About this exercise =>
Return all the lines below exactly. Any picture among them is omitted.

Record set =>
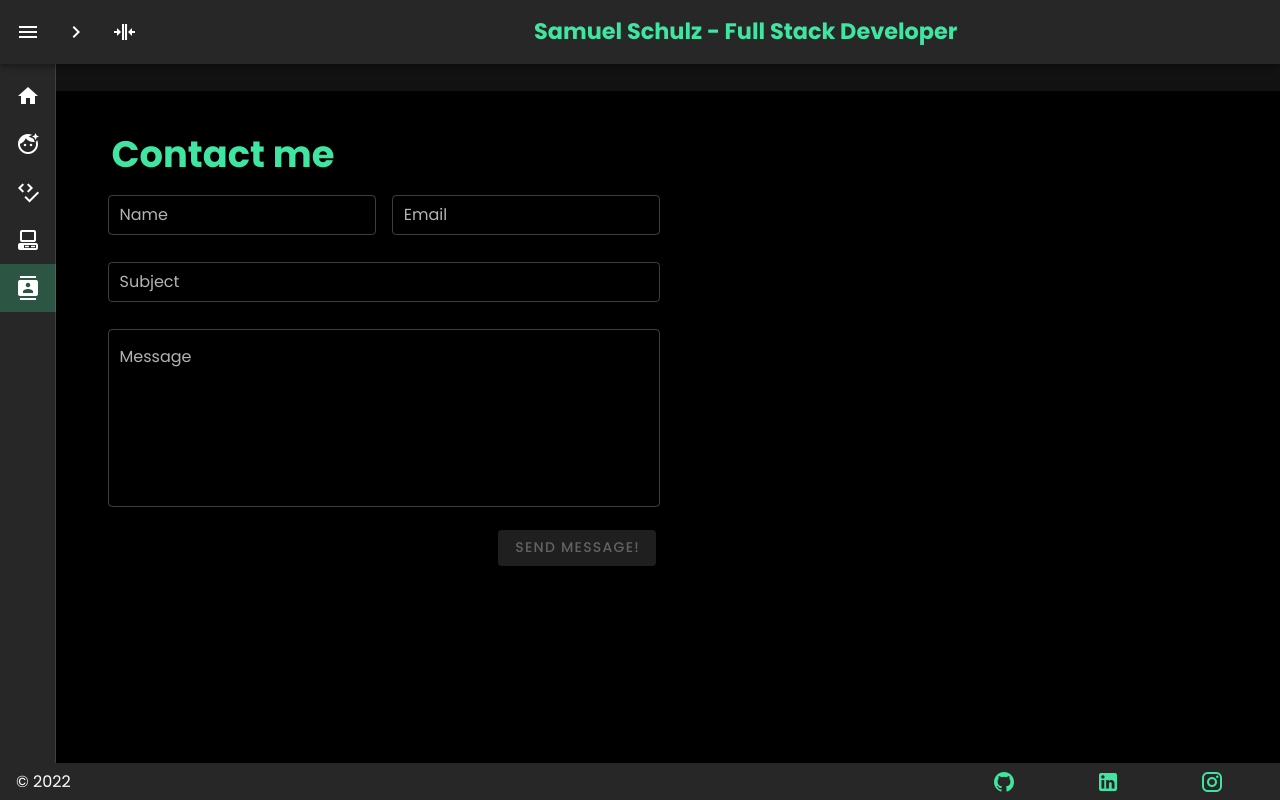
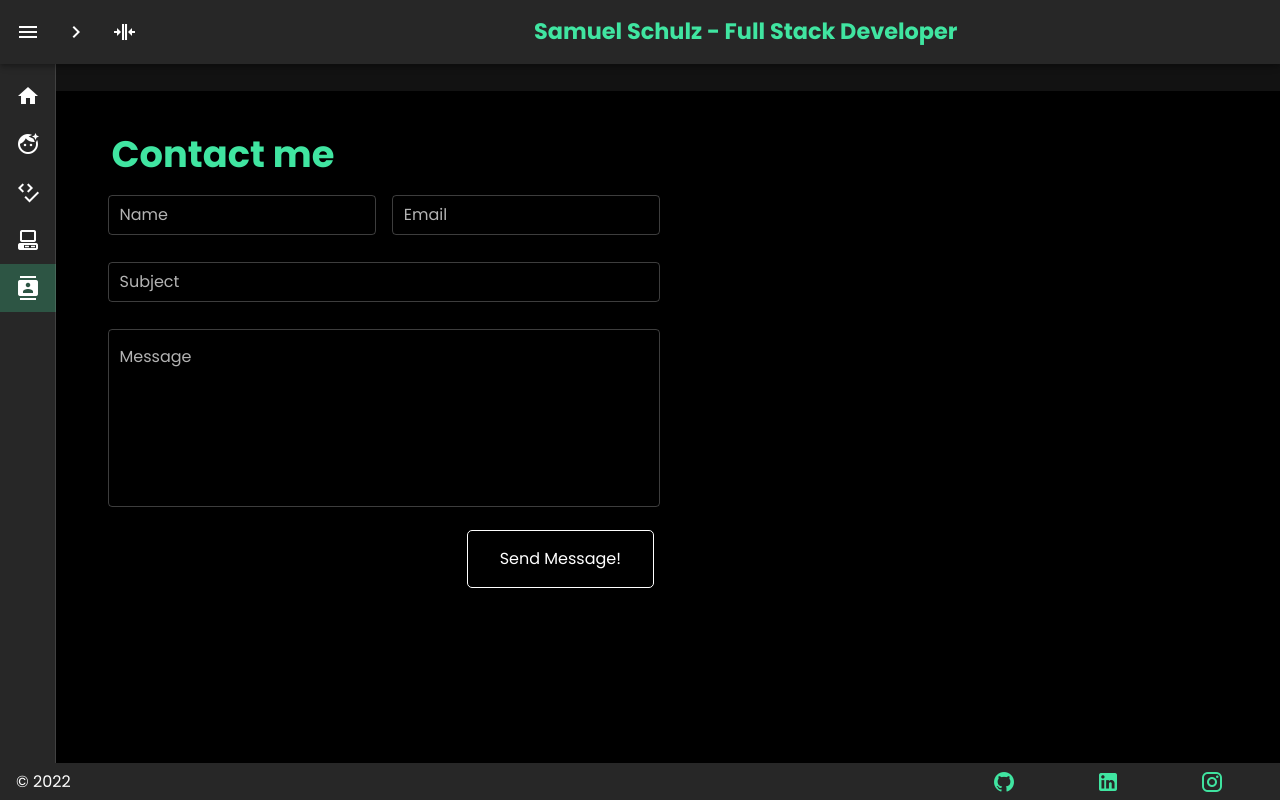
Before and after one commit to sam99s/portfolioNuxt, a Nuxt app: page /contact in a window 1280 px wide. Built offline with nearby package versions, Linux system fonts and the light colour scheme.

Commit message:
email script :package:

```diff
--- a/layouts/contactForm.vue
+++ b/layouts/contactForm.vue
@@ -21,6 +21,7 @@
                 :maxlength="20"
                 :rules="[rules.required]"
                 class="py-1 px-1"
+                name="name"
               ></v-text-field>
             </v-col>
             <v-col cols="12" md="6" class="py-0 px-1">
@@ -33,6 +34,7 @@
                 :maxlength="30"
                 :rules="[rules.required, rules.email]"
                 class="py-1 px-1"
+                name="email"
               ></v-text-field>
             </v-col>
           </v-row>
@@ -47,6 +49,7 @@
                 :maxlength="15"
                 :rules="[rules.required]"
                 class="py-1 px-1"
+                name="subject"
               ></v-text-field>
             </v-col>
           </v-row>
@@ -61,20 +64,20 @@
                 v-model="message"
                 :rules="[rules.required, rules.maxLength(message, 300)]"
                 class="py-1 px-1"
+                name="message"
               ></v-textarea>
             </v-col>
           </v-row>
         </v-form>
         <v-row>
           <v-col cols="12" class="text-end py-0">
-            <v-btn
+            <input
               type="submit"
               form="form"
-              color="#40e5a195"
-              :disabled="!valid"
+              id="buttonSandForm"
               class="my-2"
-              >Send Message!</v-btn
-            >
+              value="Send Message!"
+            />
           </v-col>
         </v-row>
       </v-col>
@@ -103,25 +106,68 @@ export default {
 
   methods: {
     send() {
-      console.log("name: ", this.name);
+      if (!this.valid) {
+        alert("Fill in the fields correctly");
+      } else {
+        emailjs.init("tKBuPFz2_fbLbimqT");
+        const btn = document.getElementById("buttonSandForm");
+
+        document
+          .getElementById("form")
+          .addEventListener("submit", function (event) {
+            event.preventDefault();
+
+            btn.value = "Sending...";
+
+            const serviceID = "default_service";
+            const templateID = "template_h2gchs8";
+
+            emailjs.sendForm(serviceID, templateID, this).then(
+              () => {
+                btn.value = "Send Message!";
+                alert("Sent!");
+              },
+              (err) => {
+                btn.value = "Send Message!";
+                alert(JSON.stringify(err));
+              }
+            );
+          });
+      }
     },
   },
 };
 </script>
 
 <style scoped>
+#buttonSandForm {
+  color: white;
+  text-decoration: none;
+  margin: 4px 2px;
+  background-color: transparent;
+  border: 1px solid white;
+  border-radius: 5px;
+  padding: 16px 32px;
+  cursor: pointer;
+}
+
+#buttonSandForm:hover {
+  background-color: #40e5a1;
+  color: black;
+  transition: 0.4s;
+}
 ::v-deep .v-text-field__details {
   margin-bottom: 1px !important;
 }
 
 @media (max-width: 959px) {
-  .contact-image__display{
+  .contact-image__display {
     display: none;
   }
 }
 
 @media (max-width: 959px) and (min-width: 601px) {
-  .contact-form__width{
+  .contact-form__width {
     max-width: 75vw;
   }
 }
--- a/nuxt.config.js
+++ b/nuxt.config.js
@@ -23,6 +23,10 @@ export default {
         rel: "stylesheet",
       },
     ],
+    script: [{
+      type:"text/javascript",
+      src:"https://cdn.jsdelivr.net/npm/@emailjs/browser@3/dist/email.min.js"
+    }],
   },
 
   // Global CSS: https://go.nuxtjs.dev/config-css
```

Response =>
Before and after one commit to sam99s/portfolioNuxt, a Nuxt app: page /contact in a window 1280 px wide. Built offline with nearby package versions, Linux system fonts and the light colour scheme.

Commit message:
email script :package:

```diff
--- a/layouts/contactForm.vue
+++ b/layouts/contactForm.vue
@@ -21,6 +21,7 @@
                 :maxlength="20"
                 :rules="[rules.required]"
                 class="py-1 px-1"
+                name="name"
               ></v-text-field>
             </v-col>
             <v-col cols="12" md="6" class="py-0 px-1">
@@ -33,6 +34,7 @@
                 :maxlength="30"
                 :rules="[rules.required, rules.email]"
                 class="py-1 px-1"
+                name="email"
               ></v-text-field>
             </v-col>
           </v-row>
@@ -47,6 +49,7 @@
                 :maxlength="15"
                 :rules="[rules.required]"
                 class="py-1 px-1"
+                name="subject"
               ></v-text-field>
             </v-col>
           </v-row>
@@ -61,20 +64,20 @@
                 v-model="message"
                 :rules="[rules.required, rules.maxLength(message, 300)]"
                 class="py-1 px-1"
+                name="message"
               ></v-textarea>
             </v-col>
           </v-row>
         </v-form>
         <v-row>
           <v-col cols="12" class="text-end py-0">
-            <v-btn
+            <input
               type="submit"
               form="form"
-              color="#40e5a195"
-              :disabled="!valid"
+              id="buttonSandForm"
               class="my-2"
-              >Send Message!</v-btn
-            >
+              value="Send Message!"
+            />
           </v-col>
         </v-row>
       </v-col>
@@ -103,25 +106,68 @@ export default {
 
   methods: {
     send() {
-      console.log("name: ", this.name);
+      if (!this.valid) {
+        alert("Fill in the fields correctly");
+      } else {
+        emailjs.init("tKBuPFz2_fbLbimqT");
+        const btn = document.getElementById("buttonSandForm");
+
+        document
+          .getElementById("form")
+          .addEventListener("submit", function (event) {
+            event.preventDefault();
+
+            btn.value = "Sending...";
+
+            const serviceID = "default_service";
+            const templateID = "template_h2gchs8";
+
+            emailjs.sendForm(serviceID, templateID, this).then(
+              () => {
+                btn.value = "Send Message!";
+                alert("Sent!");
+              },
+              (err) => {
+                btn.value = "Send Message!";
+                alert(JSON.stringify(err));
+              }
+            );
+          });
+      }
     },
   },
 };
 </script>
 
 <style scoped>
+#buttonSandForm {
+  color: white;
+  text-decoration: none;
+  margin: 4px 2px;
+  background-color: transparent;
+  border: 1px solid white;
+  border-radius: 5px;
+  padding: 16px 32px;
+  cursor: pointer;
+}
+
+#buttonSandForm:hover {
+  background-color: #40e5a1;
+  color: black;
+  transition: 0.4s;
+}
 ::v-deep .v-text-field__details {
   margin-bottom: 1px !important;
 }
 
 @media (max-width: 959px) {
-  .contact-image__display{
+  .contact-image__display {
     display: none;
   }
 }
 
 @media (max-width: 959px) and (min-width: 601px) {
-  .contact-form__width{
+  .contact-form__width {
     max-width: 75vw;
   }
 }
--- a/nuxt.config.js
+++ b/nuxt.config.js
@@ -23,6 +23,10 @@ export default {
         rel: "stylesheet",
       },
     ],
+    script: [{
+      type:"text/javascript",
+      src:"https://cdn.jsdelivr.net/npm/@emailjs/browser@3/dist/email.min.js"
+    }],
   },
 
   // Global CSS: https://go.nuxtjs.dev/config-css
```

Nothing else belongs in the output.